So how does Cousins learn them? Flash cards. He says mastering them on his own time allows him to play with his instincts on the field.

"You feel like an 8th grader studying for a quiz in school the next day with the way you go home each night and study," Cousins said.


Ed Donatell is the new leader of the Vikings’ defense, and it will have a new look with a 3-4 scheme. They added talent through free agency and the NFL Draft, and return veterans from a unit that at times was one of the best in the NFL under Zimmer.

The big offseason signings were Za’Darius Smith, Jordan Hicks, Harrison Phillips, Chandon Sullivan and bringing back Patrick Peterson. The Vikings also drafted safety Lewis Cine, defensive backs Andrew Booth Jr. and Akayleb Evans and linebacker Brian Asamoah. That's adding to Danielle Hunter, Eric Kendricks and Harrison Smith.

"I think the sky is the limit. Just with all the pieces we have, all we have to do is continue to come together and just become one unit," said defensive tackle Dalvin Tomlinson, who had 39 tackles and 2.5 sacks in 16 starts last season.

Installing a new defense, they have to crawl before they can walk. The work is being done in meetings, the film room and walkthroughs. Donatell won’t make any judgments until the pads come on.

"This is the learning time. We do a little bit of 7-on-7 where we pick up the speed. But until the pads come on, we don’t make judgments. Really the evaluation starts when the pads come on," Donatell said. "Right now, it’s education and building a cohesiveness with your unit."


The Vikings have veterans in Greg Joseph and Jordan Berry back at kicker and punter, but they’re not guaranteed anything heading into the 2022 season. The team brought in Oklahoma kicker Gabe Brkic, and Tulane punter Ryan Wright to push the competition.

Both Joseph and Brkic kicked at Tuesday’s practice. Joseph converted a 39-yard field goal in a two-minute situation that would’ve been a game-winner. Joseph also made five of six during drills in a swirling wind at TCO Performance Center. He converted from 33, 39, 43, 47 and 54 yards.

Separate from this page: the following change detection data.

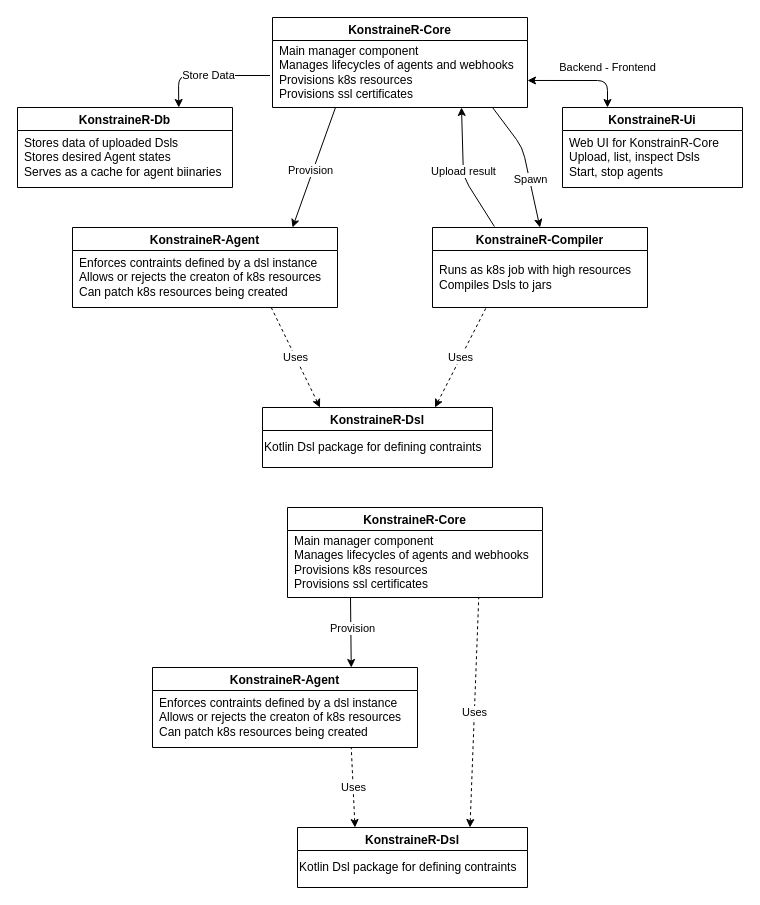
Tiegris/KonstrainR keeps this draw.io diagram as page "Page-1" (1 of 2) of doc/src/content_real/25_archPlan/plan.drawio. Above is the earlier version. Source tidied: cells renumbered, new cells numbered last; positions are measured from the earlier drawing's top-left corner, leaving out a move shared by most shapes. Both pictures are drawn from the tidied source at 100%, with x=0, y=0 at pixel (17, 17).
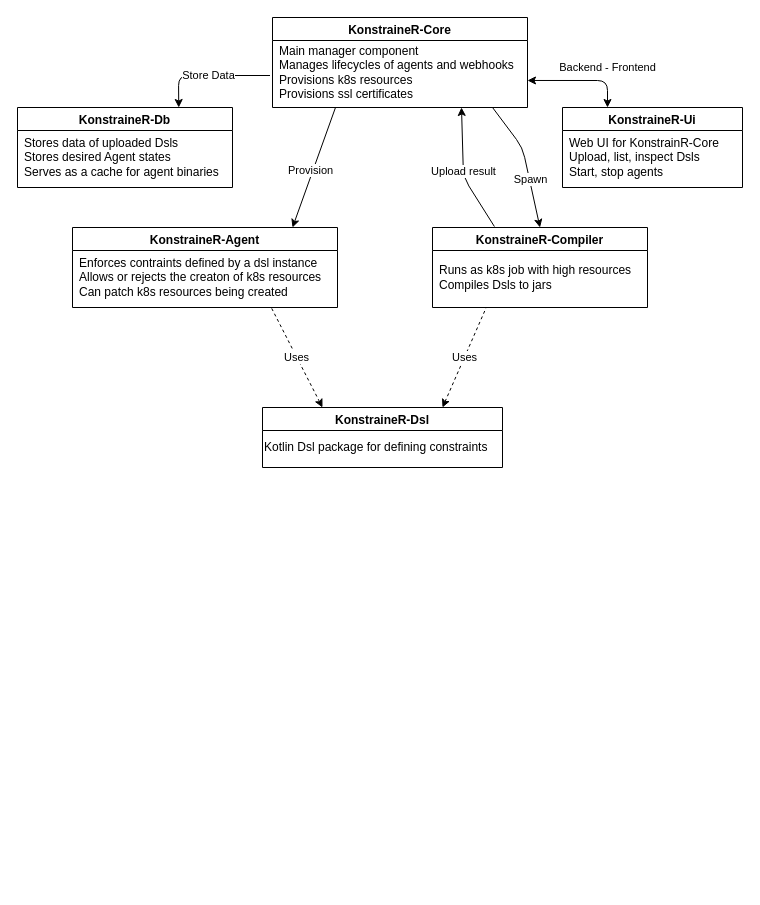
The same diagram, later.

Unchanged cells that the change refers to:
```xml
<mxCell id="6" value="KonstraineR-Db" style="swimlane;" parent="1" vertex="1">
  <mxGeometry y="90" width="215" height="80" as="geometry" />
</mxCell>
```

Diff of the diagram source:
```diff
@@
-    <mxCell id="7" value="Stores data of uploaded Dsls&lt;br&gt;Stores desired Agent states&lt;br&gt;Serves as a cache for agent biinaries" style="text;html=1;align=left;verticalAlign=middle;strokeColor=none;fillColor=none;" parent="6" vertex="1">
+    <mxCell id="7" value="Stores data of uploaded Dsls&lt;br&gt;Stores desired Agent states&lt;br&gt;Serves as a cache for agent binaries" style="text;html=1;align=left;verticalAlign=middle;strokeColor=none;fillColor=none;" parent="6" vertex="1">
       <mxGeometry x="5" y="25" width="210" height="50" as="geometry" />
     </mxCell>
@@
     <mxCell id="12" value="KonstraineR-Dsl" style="swimlane;" parent="1" vertex="1">
-      <mxGeometry x="245" y="390" width="230" height="60" as="geometry" />
+      <mxGeometry x="245" y="390" width="240" height="60" as="geometry" />
     </mxCell>
-    <mxCell id="13" value="Kotlin Dsl package for defining contraints" style="text;html=1;align=left;verticalAlign=middle;strokeColor=none;fillColor=none;" parent="12" vertex="1">
-      <mxGeometry y="30" width="230" height="20" as="geometry" />
+    <mxCell id="13" value="Kotlin Dsl package for defining constraints" style="text;html=1;align=left;verticalAlign=middle;strokeColor=none;fillColor=none;" parent="12" vertex="1">
+      <mxGeometry y="30" width="240" height="20" as="geometry" />
     </mxCell>
@@
-    <mxCell id="23" value="KonstraineR-Core" style="swimlane;" parent="1" vertex="1">
-      <mxGeometry x="270" y="490" width="255" height="90" as="geometry" />
-    </mxCell>
-    <mxCell id="24" value="Main manager component&lt;br&gt;Manages lifecycles of agents and webhooks&lt;br&gt;Provisions k8s resources&lt;br&gt;Provisions ssl certificates" style="text;html=1;align=left;verticalAlign=middle;points=[];strokeColor=none;fillColor=none;" parent="23" vertex="1">
-      <mxGeometry x="5" y="25" width="250" height="60" as="geometry" />
-    </mxCell>
-    <mxCell id="25" value="KonstraineR-Agent" style="swimlane;" parent="1" vertex="1">
-      <mxGeometry x="135" y="650" width="265" height="80" as="geometry" />
-    </mxCell>
-    <mxCell id="26" value="Enforces contraints defined by a dsl instance&lt;br&gt;Allows or rejects the creaton of k8s resources&lt;br&gt;Can patch k8s resources being created" style="text;html=1;align=left;verticalAlign=middle;strokeColor=none;fillColor=none;" parent="25" vertex="1">
-      <mxGeometry x="5" y="25" width="260" height="50" as="geometry" />
-    </mxCell>
-    <mxCell id="27" value="KonstraineR-Dsl" style="swimlane;" parent="1" vertex="1">
-      <mxGeometry x="280" y="810" width="230" height="60" as="geometry" />
-    </mxCell>
-    <mxCell id="28" value="Kotlin Dsl package for defining contraints" style="text;html=1;align=left;verticalAlign=middle;strokeColor=none;fillColor=none;" parent="27" vertex="1">
-      <mxGeometry y="30" width="230" height="20" as="geometry" />
-    </mxCell>
-    <mxCell id="29" value="Uses" style="endArrow=none;dashed=1;html=1;exitX=0.75;exitY=0;exitDx=0;exitDy=0;entryX=0.75;entryY=1;entryDx=0;entryDy=0;startArrow=classic;startFill=1;" parent="1" edge="1" source="27" target="23">
-      <mxGeometry relative="1" as="geometry" />
-    </mxCell>
-    <mxCell id="30" value="Uses" style="endArrow=none;dashed=1;html=1;exitX=0.25;exitY=0;exitDx=0;exitDy=0;endFill=0;startArrow=classic;startFill=1;entryX=0.75;entryY=1;entryDx=0;entryDy=0;" parent="1" edge="1" source="27" target="25">
-      <mxGeometry relative="1" as="geometry" />
-    </mxCell>
-    <mxCell id="31" style="endArrow=classic;html=1;exitX=0.232;exitY=1.083;exitDx=0;exitDy=0;exitPerimeter=0;entryX=0.75;entryY=0;entryDx=0;entryDy=0;" parent="1" edge="1" source="24" target="25">
-      <mxGeometry relative="1" as="geometry" />
-    </mxCell>
-    <mxCell id="32" value="Provision" style="edgeLabel;html=1;align=center;verticalAlign=middle;" parent="31" vertex="1">
-      <mxGeometry x="0.24" y="1" relative="1" as="geometry">
-        <mxPoint y="-12" as="offset" />
-      </mxGeometry>
-    </mxCell>
```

Brkic went 3-for-3 on attempts from 33, 39 and 43 yards out. Special teams coach Matt Daniels is going to continue putting them under pressure.

"There will be a full kicker competition and punter competition. Competition makes each other better," Daniels said. "We want to try to create as many game-like situations in practice as we can, but also pressure situations. We’ll see how guys respond to it."

Joseph got his first real chance to be a full-time kicker last season. He finished 33-of-38 on field goals, and 36-of-40 on extra points. His most noticeable miss was at Arizona in Week 2, that would’ve given the Vikings a walk-off win.

Daniels said he’s been working with Joseph on his mental approach to the game throughout offseason workouts.

"The kicker position is typically the loneliest one on the football field, right? There’s not too many people you can rely on or point the fingers to other than yourself," Daniels said. "I try to build as many game-like situations in practice as we can to help build that mental toughness."

The Vikings have one more week of OTAs before a three-day mandatory minicamp in early June. They’ll then get about five weeks off before starting training camp.